• Health care professionals such as district nurses, the GP, and dietician had been involved in people’s care.

• People were supported to have maximum choice and control of their lives and staff supported them in the least restrictive way possible; the policies and systems in the service supported this practice.

• People were supported to express their views and staff were knowledgeable about people’s preferred communication methods.

• People were supported to pursue their own hobbies and interests.

• People were supported at the end of their life

• The service was well led and managed.

• People and staff were very positive about the management of the service and particularly about recent changes.

• The views of people and staff were actively sought by managers to develop and improve the service for the future.

• The service had links with the local community to enhance the lives of people using the service.

Rating at last inspection: At the last inspection the service was rated good. (4 July 2016)

Why we inspected: This was a scheduled, planned inspection based on the previous rating.

Inspection carried out on 16 June 2016

During a routine inspection

Norwich Supported Living is a registered community based adult social care service providing personal care to people living in three supported living premises.
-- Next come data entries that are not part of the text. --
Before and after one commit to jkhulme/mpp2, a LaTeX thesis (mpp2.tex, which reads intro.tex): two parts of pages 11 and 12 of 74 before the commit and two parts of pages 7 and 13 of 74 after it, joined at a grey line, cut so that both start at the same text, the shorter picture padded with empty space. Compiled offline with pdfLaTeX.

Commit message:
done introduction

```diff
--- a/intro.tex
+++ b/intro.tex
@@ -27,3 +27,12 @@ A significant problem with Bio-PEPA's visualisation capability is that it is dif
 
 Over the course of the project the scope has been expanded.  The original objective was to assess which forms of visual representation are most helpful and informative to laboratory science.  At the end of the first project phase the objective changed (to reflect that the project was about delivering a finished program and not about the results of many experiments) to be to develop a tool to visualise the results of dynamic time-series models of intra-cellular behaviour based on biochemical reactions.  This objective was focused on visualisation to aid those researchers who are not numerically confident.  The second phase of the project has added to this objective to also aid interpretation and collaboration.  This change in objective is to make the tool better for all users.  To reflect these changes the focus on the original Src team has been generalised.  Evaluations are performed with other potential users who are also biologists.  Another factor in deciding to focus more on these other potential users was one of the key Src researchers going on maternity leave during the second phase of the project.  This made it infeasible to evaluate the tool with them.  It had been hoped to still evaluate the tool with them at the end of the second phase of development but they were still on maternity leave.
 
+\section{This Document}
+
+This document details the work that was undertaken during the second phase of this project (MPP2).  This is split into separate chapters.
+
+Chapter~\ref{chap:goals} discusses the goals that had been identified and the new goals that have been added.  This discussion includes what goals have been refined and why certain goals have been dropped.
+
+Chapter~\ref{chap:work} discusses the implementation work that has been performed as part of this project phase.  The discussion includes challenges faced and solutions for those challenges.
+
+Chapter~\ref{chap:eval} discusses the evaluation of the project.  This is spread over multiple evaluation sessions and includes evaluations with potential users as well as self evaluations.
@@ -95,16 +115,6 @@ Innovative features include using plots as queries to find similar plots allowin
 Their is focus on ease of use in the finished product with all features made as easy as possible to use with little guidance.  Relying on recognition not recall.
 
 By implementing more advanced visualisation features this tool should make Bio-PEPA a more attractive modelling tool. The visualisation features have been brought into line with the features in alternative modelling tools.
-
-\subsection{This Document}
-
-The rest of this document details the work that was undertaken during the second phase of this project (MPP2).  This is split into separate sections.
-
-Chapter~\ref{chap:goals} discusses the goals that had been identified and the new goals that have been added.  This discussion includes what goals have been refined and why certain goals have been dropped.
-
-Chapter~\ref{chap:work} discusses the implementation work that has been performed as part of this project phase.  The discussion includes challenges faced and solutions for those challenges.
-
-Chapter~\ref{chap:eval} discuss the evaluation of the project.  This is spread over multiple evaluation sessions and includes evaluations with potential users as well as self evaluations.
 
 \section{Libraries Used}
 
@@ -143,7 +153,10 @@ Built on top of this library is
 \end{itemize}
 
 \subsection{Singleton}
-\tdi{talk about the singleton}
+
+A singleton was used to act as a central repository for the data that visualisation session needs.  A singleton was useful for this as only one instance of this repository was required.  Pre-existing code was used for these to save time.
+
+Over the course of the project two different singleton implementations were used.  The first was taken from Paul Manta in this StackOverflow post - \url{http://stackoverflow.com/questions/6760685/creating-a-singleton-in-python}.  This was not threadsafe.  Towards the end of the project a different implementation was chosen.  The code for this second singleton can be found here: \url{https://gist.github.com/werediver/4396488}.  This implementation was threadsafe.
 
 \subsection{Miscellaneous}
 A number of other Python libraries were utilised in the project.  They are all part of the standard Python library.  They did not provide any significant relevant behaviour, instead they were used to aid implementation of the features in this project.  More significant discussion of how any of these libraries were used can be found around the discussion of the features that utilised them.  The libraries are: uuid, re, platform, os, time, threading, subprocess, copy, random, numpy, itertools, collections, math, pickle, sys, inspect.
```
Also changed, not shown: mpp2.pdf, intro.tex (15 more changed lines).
The service offers 24-hour support and care to people who have a learning disability. There were 15 people who were receiving personal care from the service when we visited.

The inspection took place on 16 June 2016 and we gave the provider 48-hours’ notice before we visited. This was the first inspection since the service was registered on 1 November 2013. There was a registered manager in post. A registered manager is a person who has registered with the Care Quality Commission (CQC) to manage the service. Like registered providers, they are ‘registered persons’. Registered persons have legal responsibility for meeting the requirements in the Health and Social Care Act 2008 and associated Regulations about how the service is run.

People were safe as staff were knowledgeable about reporting any suspicions or incidents of harm. There were a sufficient number of staff employed and recruitment procedures ensured that only suitable staff were employed. Risk assessments were in place and actions were taken to reduce these risks. Arrangements were in place to ensure that people were supported and protected with the safe management of their medicines.

The Care Quality Commission (CQC) is required by law to monitor the operation of the Mental Capacity Act 2005 (MCA) and Deprivation of Liberty Safeguards (DoLS) and report on what we find. Staff we met received training and were able to demonstrate a good understanding of MCA. This meant that any decisions made on people's behalf by staff would be in their best interest and as least restrictive as possible.

Staff were supported and trained to do their job. People were supported to access a range of health care professionals and they were provided with opportunities to increase their levels of independence. Health risk assessments were in place to ensure that people were supported to maintain their health. The team managers and support staff were in contact with a range of health care professionals to ensure that people’s care and support was well coordinated.

People had adequate amounts of food and drink to meet their individual likes and nutritional and hydration needs.

People’s privacy and dignity were respected and their care and support was provided in a kind, caring and a patient way.

People’s hobbies and interests had been identified and they were supported to take part in a range of activities that were meaningful to them.

A complaints procedure was in place and complaints had been responded to, to the satisfaction of the complainant. People could raise concerns with the staff at any time.

The provider had quality assurance processes and procedures in place to improve, where needed, the quality and safety of people’s support and care. People and their relatives were able to make suggestions in relation to the support and care provided and staff acted on what they were told. There were strong links with the external community. A staff training and development programme was in place and procedures were in place to review the standard of staff members’ work performance.